Modi was elected prime minister in May 2014 with a landslide victory. The election of the Hindu nationalist and 282 members of his conservative Bharatiya Janata Party was called historic, as no party has won by such a margin since 1984. Since his election 13 of his 45 ministers have been charged with criminal offenses. The Supreme Court held last July that convicted MPs would be immediately disqualified from serving, without being given time for appeal. But panel appointed by India's Supreme Court in 2013 found that there was insufficient evidence to prosecute Modi for any involvement in the riots.
From Jurist, June 3. Used with permission.
Note: This week's convictions concern the Feb. 28, 2002 Gulbarg Society massacre, named for the Muslim neighborhood of Ahmedabad in which they take place. Gulbarg Society was abandoned after the attacks, and remains a ghost town today. (Indian Express, June 3; India Today, June 2) Modi will be meeting wth Obama in Washington as part of a nine-nation tour this month. (IANS, June 3) Modi had been denied a visa to enter the US under the Bush administration because of his possible links to the massacres, but the restriction was lifted by the Obama administration after his election as prime minister. (IANS, Dec. 13, 2015)

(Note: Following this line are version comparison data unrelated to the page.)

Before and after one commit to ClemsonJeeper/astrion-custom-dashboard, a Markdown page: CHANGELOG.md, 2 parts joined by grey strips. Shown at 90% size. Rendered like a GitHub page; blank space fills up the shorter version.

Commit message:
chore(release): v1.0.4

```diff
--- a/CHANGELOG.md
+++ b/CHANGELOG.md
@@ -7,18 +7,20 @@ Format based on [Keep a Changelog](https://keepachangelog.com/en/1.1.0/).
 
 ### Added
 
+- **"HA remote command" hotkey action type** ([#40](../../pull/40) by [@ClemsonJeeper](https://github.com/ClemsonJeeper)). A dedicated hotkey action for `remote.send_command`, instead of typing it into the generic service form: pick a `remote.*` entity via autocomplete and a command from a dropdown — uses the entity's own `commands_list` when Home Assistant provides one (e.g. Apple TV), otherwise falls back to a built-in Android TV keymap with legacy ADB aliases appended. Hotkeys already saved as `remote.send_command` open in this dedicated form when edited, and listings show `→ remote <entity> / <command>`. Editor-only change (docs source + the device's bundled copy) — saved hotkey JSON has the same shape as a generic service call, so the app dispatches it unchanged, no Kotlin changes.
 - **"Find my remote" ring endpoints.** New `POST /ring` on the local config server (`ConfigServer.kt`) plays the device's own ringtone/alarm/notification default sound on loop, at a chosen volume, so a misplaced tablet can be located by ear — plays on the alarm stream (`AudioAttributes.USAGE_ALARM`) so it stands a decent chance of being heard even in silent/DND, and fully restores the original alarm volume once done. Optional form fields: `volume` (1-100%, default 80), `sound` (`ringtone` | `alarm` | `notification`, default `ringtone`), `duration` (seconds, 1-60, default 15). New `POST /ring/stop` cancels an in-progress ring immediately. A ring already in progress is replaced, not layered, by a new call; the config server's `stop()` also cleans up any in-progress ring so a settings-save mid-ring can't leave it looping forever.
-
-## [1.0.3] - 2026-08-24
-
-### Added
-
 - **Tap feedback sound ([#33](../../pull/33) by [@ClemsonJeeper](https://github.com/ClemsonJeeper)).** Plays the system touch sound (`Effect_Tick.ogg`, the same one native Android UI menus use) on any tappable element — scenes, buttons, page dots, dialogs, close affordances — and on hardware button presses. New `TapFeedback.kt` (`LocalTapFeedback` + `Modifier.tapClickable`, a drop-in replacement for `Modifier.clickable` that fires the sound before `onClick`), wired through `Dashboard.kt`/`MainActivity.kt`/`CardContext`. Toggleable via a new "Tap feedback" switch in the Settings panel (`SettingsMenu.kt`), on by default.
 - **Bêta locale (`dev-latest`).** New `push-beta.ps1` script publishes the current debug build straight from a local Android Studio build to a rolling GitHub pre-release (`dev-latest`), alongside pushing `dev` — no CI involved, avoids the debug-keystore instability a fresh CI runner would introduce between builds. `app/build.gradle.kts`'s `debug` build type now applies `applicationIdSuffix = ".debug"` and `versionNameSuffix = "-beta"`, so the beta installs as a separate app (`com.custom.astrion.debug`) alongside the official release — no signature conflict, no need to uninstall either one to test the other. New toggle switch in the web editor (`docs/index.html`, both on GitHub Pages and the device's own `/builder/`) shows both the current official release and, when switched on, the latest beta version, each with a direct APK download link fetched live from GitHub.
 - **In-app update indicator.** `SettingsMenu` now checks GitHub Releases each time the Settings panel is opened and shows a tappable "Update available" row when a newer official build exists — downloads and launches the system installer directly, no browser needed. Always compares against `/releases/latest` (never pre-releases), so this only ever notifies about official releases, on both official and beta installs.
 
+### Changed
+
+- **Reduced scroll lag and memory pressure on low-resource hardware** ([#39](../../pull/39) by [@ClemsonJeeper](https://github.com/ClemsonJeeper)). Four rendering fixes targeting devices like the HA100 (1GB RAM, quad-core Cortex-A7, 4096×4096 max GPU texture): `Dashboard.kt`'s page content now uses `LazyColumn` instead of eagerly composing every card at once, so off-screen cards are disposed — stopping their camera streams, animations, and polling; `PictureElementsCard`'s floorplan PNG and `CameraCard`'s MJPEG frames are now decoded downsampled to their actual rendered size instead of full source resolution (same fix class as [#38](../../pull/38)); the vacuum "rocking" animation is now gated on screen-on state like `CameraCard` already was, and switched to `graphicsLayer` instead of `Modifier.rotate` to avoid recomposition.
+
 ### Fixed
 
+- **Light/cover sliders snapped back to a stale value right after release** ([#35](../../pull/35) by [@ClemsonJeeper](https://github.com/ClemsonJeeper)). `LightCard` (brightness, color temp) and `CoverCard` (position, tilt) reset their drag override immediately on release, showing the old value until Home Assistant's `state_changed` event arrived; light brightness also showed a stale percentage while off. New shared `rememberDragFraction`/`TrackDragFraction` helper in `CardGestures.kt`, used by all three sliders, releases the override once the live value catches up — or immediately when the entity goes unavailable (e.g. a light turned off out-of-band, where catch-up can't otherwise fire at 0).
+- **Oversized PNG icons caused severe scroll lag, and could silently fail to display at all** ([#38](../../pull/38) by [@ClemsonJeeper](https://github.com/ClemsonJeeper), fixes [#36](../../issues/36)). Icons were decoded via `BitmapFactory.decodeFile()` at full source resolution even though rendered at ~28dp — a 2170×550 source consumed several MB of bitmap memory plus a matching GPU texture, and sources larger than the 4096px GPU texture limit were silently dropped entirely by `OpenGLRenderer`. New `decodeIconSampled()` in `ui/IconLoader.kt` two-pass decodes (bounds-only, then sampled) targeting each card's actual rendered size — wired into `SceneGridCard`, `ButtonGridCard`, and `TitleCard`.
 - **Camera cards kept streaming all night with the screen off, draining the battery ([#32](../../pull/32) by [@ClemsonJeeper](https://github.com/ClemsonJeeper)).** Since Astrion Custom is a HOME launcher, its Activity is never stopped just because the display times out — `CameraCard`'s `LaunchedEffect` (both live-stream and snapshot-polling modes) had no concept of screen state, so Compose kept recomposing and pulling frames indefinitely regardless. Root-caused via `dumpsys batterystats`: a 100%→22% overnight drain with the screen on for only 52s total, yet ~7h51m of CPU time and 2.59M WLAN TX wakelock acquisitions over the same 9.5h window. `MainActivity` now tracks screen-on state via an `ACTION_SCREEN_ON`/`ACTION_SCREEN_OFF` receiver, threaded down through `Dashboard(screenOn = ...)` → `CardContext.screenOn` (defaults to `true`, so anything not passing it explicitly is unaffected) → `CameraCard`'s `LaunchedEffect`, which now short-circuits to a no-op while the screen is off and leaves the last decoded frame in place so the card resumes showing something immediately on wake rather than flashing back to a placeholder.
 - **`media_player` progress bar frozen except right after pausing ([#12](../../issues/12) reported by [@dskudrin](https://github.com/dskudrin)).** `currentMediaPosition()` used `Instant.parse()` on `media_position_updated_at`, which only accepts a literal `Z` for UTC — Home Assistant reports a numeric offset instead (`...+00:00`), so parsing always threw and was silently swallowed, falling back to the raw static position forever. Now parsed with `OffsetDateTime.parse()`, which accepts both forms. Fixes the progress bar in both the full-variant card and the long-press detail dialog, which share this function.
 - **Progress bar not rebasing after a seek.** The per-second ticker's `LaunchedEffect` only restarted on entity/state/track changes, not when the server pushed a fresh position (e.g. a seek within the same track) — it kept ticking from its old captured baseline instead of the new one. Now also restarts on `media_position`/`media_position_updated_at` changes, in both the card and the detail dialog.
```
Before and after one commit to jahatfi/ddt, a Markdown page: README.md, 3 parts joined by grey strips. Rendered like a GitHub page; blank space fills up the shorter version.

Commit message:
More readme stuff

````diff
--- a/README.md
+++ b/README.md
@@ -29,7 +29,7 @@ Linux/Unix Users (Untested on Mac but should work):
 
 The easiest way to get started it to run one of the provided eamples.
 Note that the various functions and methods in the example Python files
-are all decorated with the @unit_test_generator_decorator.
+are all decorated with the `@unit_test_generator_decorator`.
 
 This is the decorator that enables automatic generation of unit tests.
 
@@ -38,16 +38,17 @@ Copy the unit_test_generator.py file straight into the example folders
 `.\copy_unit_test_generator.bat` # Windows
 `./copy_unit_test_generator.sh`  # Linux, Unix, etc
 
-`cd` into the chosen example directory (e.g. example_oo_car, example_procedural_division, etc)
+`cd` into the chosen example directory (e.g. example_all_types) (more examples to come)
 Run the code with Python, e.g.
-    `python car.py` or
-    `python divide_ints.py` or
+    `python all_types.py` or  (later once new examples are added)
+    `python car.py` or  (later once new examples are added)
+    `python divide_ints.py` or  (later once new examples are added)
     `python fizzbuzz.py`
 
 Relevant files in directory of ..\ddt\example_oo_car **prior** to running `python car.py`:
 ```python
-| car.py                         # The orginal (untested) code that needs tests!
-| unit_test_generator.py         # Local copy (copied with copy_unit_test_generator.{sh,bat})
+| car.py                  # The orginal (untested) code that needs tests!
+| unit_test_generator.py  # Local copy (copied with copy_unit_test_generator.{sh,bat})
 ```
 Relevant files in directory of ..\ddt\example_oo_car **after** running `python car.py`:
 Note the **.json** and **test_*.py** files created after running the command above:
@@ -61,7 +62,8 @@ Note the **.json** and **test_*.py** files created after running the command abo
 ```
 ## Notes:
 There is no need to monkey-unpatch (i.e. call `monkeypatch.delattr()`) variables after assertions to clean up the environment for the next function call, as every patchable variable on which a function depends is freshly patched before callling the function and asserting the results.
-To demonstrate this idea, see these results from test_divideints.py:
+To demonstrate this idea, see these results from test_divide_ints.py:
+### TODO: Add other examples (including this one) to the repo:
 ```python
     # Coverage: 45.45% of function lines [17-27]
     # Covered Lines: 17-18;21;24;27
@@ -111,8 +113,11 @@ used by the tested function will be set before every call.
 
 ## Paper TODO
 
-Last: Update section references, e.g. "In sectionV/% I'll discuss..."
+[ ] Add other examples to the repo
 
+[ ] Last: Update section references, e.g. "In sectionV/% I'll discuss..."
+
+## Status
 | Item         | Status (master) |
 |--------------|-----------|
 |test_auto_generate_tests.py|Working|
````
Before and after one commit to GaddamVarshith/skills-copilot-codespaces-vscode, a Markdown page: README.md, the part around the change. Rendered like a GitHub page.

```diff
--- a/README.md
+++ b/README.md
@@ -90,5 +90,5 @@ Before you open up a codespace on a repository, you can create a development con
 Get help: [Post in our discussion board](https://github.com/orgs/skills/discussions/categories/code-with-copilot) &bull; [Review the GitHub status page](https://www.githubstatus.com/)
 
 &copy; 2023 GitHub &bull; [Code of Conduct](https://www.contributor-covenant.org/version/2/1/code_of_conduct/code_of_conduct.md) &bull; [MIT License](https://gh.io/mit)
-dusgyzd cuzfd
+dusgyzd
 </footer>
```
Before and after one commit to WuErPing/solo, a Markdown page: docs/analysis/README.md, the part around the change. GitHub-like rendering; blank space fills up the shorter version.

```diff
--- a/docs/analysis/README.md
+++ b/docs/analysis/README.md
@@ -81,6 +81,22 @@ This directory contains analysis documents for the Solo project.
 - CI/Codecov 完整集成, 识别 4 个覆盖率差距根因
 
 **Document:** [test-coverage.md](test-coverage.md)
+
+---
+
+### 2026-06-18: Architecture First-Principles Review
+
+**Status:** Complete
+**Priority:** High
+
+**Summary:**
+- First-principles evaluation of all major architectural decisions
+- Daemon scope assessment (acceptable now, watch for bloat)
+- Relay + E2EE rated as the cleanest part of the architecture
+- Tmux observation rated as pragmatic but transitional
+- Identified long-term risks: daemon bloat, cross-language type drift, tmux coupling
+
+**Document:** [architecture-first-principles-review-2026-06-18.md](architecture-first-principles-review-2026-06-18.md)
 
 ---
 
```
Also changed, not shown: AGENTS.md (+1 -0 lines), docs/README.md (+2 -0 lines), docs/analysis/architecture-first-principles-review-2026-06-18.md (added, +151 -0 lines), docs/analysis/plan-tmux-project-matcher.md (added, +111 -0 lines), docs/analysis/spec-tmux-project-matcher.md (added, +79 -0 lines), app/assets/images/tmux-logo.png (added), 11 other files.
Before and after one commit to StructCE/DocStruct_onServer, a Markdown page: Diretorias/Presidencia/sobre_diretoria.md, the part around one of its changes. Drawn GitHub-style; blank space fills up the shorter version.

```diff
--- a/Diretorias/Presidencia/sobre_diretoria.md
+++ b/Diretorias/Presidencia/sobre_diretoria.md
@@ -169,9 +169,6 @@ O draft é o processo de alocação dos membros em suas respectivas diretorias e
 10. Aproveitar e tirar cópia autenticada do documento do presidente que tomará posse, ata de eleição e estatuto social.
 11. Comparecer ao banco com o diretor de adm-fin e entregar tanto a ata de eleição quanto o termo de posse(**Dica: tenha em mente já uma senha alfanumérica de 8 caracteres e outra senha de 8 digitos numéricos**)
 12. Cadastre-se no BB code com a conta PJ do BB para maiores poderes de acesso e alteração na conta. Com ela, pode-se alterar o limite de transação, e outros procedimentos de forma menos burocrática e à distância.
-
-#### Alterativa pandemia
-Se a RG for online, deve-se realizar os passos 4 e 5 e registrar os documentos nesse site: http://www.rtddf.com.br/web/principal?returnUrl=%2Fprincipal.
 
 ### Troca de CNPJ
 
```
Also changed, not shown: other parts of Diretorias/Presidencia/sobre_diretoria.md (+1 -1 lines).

Previous convictions in the 2002 violence have included Gujarat state government officials. The BJP continues to be linked to anti-Muslim violence, but has its strong sympathizers in the Democratic Party. Jihadists in the Subcontinent continue to exploit the Gujarat massacres as a recruiting tool today.